• WHAT THE TASK ASKS: Every line below containing the word "Chat" should be found and copied.
● ● ● ● ●
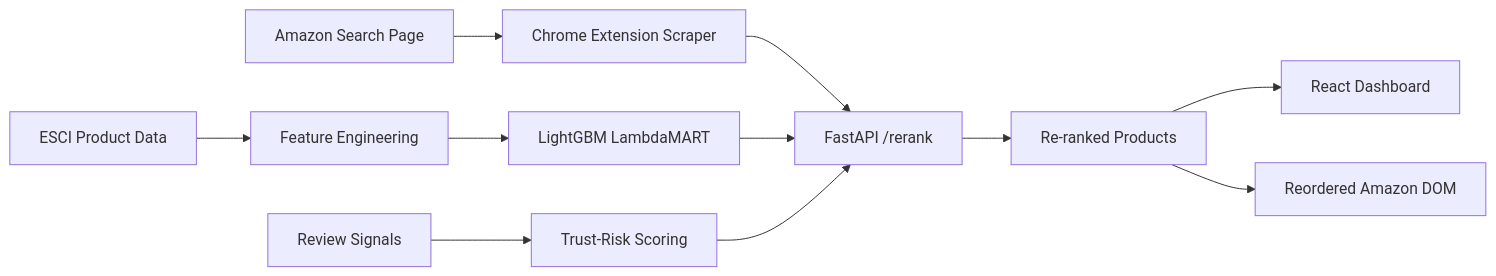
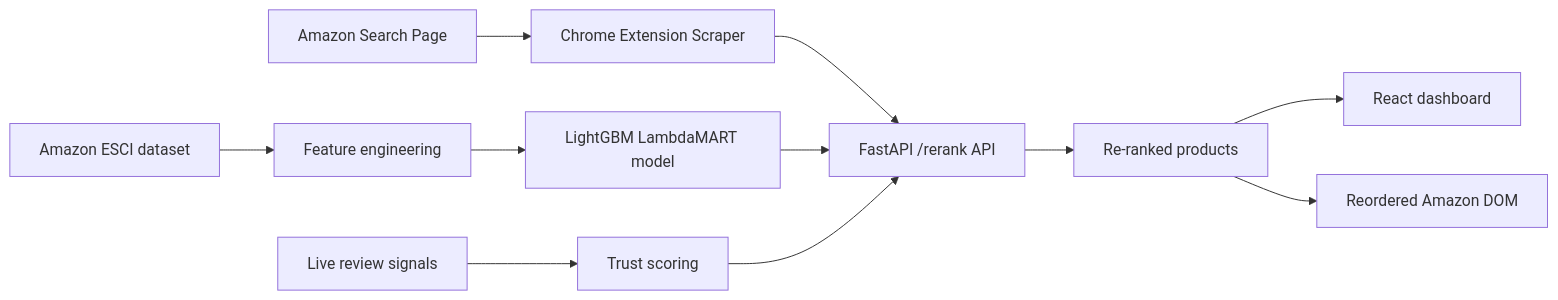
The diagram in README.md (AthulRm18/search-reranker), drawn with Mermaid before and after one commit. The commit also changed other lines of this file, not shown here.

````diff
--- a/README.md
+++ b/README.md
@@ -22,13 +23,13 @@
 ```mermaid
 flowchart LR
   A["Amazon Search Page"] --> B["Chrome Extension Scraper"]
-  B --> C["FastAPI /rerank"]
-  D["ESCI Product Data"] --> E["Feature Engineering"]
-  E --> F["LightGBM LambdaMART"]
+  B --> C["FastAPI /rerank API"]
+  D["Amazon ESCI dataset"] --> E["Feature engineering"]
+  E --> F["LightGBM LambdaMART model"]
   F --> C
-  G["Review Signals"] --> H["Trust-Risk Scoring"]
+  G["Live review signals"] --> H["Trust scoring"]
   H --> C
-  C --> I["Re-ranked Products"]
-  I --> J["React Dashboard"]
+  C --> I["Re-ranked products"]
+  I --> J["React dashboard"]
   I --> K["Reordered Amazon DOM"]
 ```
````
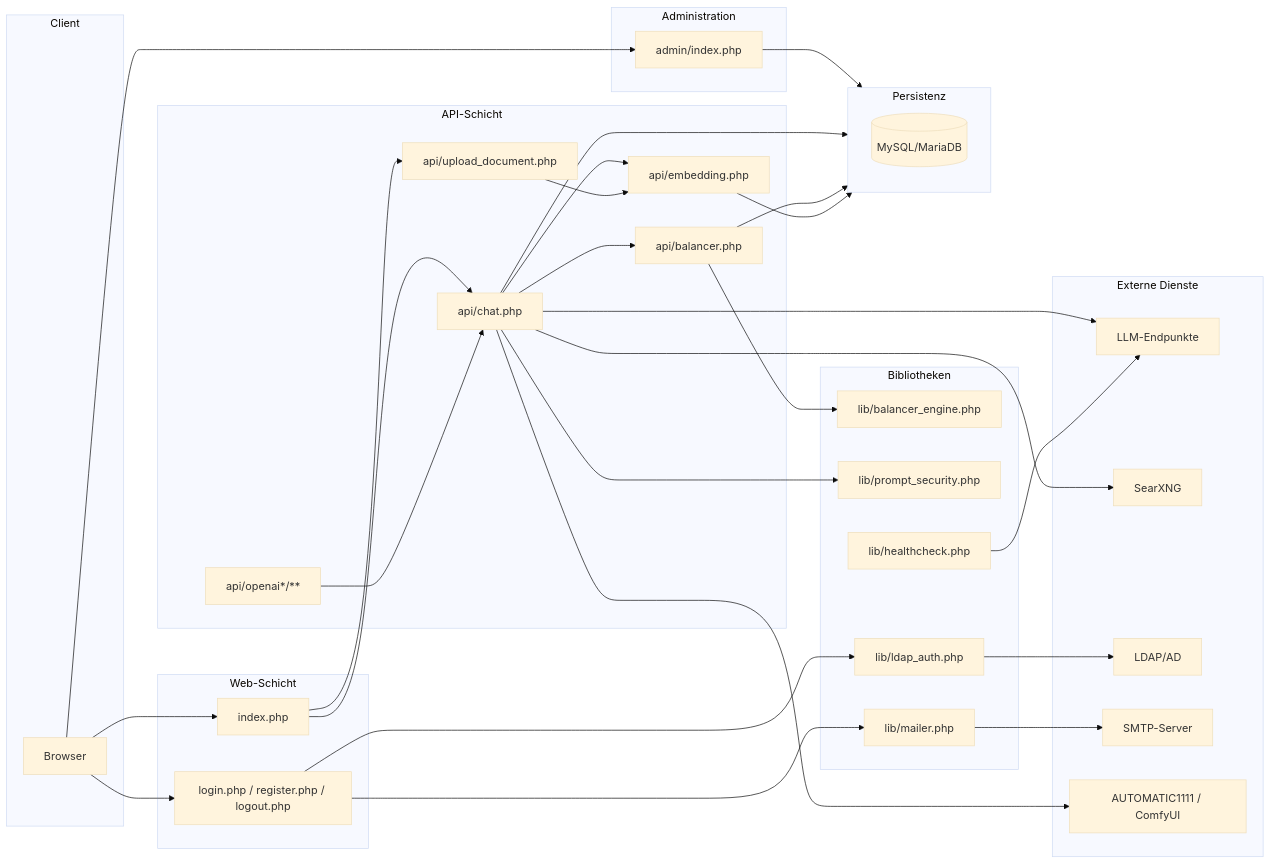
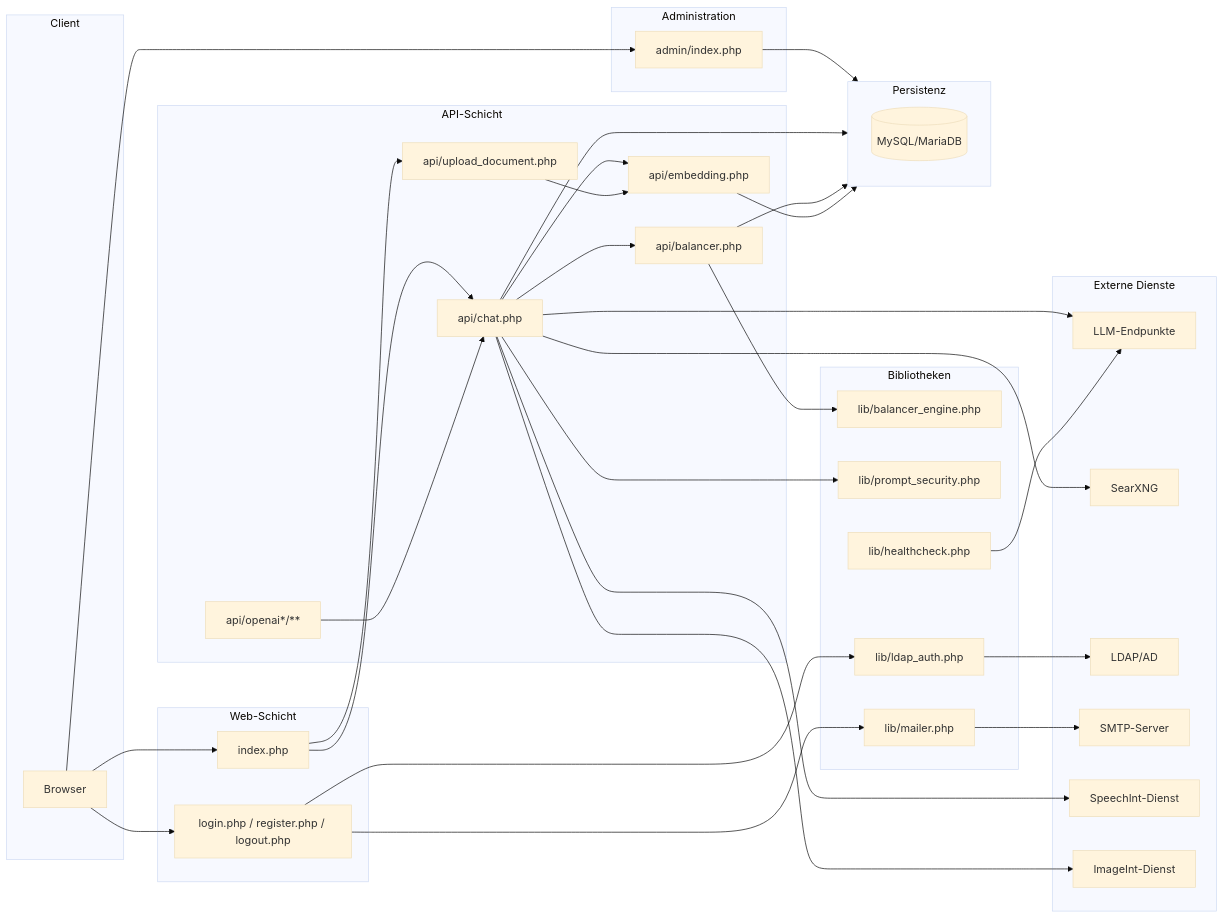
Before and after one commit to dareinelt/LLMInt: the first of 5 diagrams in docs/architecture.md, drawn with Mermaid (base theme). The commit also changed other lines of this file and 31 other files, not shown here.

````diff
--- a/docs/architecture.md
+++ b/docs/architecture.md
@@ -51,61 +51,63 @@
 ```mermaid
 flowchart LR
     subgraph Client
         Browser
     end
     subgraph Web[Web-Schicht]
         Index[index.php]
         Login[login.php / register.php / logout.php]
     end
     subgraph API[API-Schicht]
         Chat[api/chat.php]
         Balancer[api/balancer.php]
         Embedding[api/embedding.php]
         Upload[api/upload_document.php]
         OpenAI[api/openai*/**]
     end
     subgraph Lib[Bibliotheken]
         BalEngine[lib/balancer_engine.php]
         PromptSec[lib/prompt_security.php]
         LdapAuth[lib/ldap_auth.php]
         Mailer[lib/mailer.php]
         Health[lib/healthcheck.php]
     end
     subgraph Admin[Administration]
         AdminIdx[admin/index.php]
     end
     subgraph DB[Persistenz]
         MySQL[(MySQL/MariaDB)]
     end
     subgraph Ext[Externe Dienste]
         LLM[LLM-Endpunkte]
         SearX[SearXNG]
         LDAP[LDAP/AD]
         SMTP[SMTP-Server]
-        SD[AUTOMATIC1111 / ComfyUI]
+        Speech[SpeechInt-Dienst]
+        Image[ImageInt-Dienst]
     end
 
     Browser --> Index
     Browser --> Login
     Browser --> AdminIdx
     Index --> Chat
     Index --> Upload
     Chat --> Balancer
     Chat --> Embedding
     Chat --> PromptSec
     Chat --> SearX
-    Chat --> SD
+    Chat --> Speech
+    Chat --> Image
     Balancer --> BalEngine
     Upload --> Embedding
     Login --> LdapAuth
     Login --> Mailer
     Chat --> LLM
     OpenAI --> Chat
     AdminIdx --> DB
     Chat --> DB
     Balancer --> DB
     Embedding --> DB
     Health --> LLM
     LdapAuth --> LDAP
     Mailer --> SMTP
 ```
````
● ● ● ● ●
• RESPONSE:
         Chat[api/chat.php]
     Index --> Chat
     Chat --> Balancer
     Chat --> Embedding
     Chat --> PromptSec
     Chat --> SearX
-    Chat --> SD
+    Chat --> Speech
+    Chat --> Image
     Chat --> LLM
     OpenAI --> Chat
     Chat --> DB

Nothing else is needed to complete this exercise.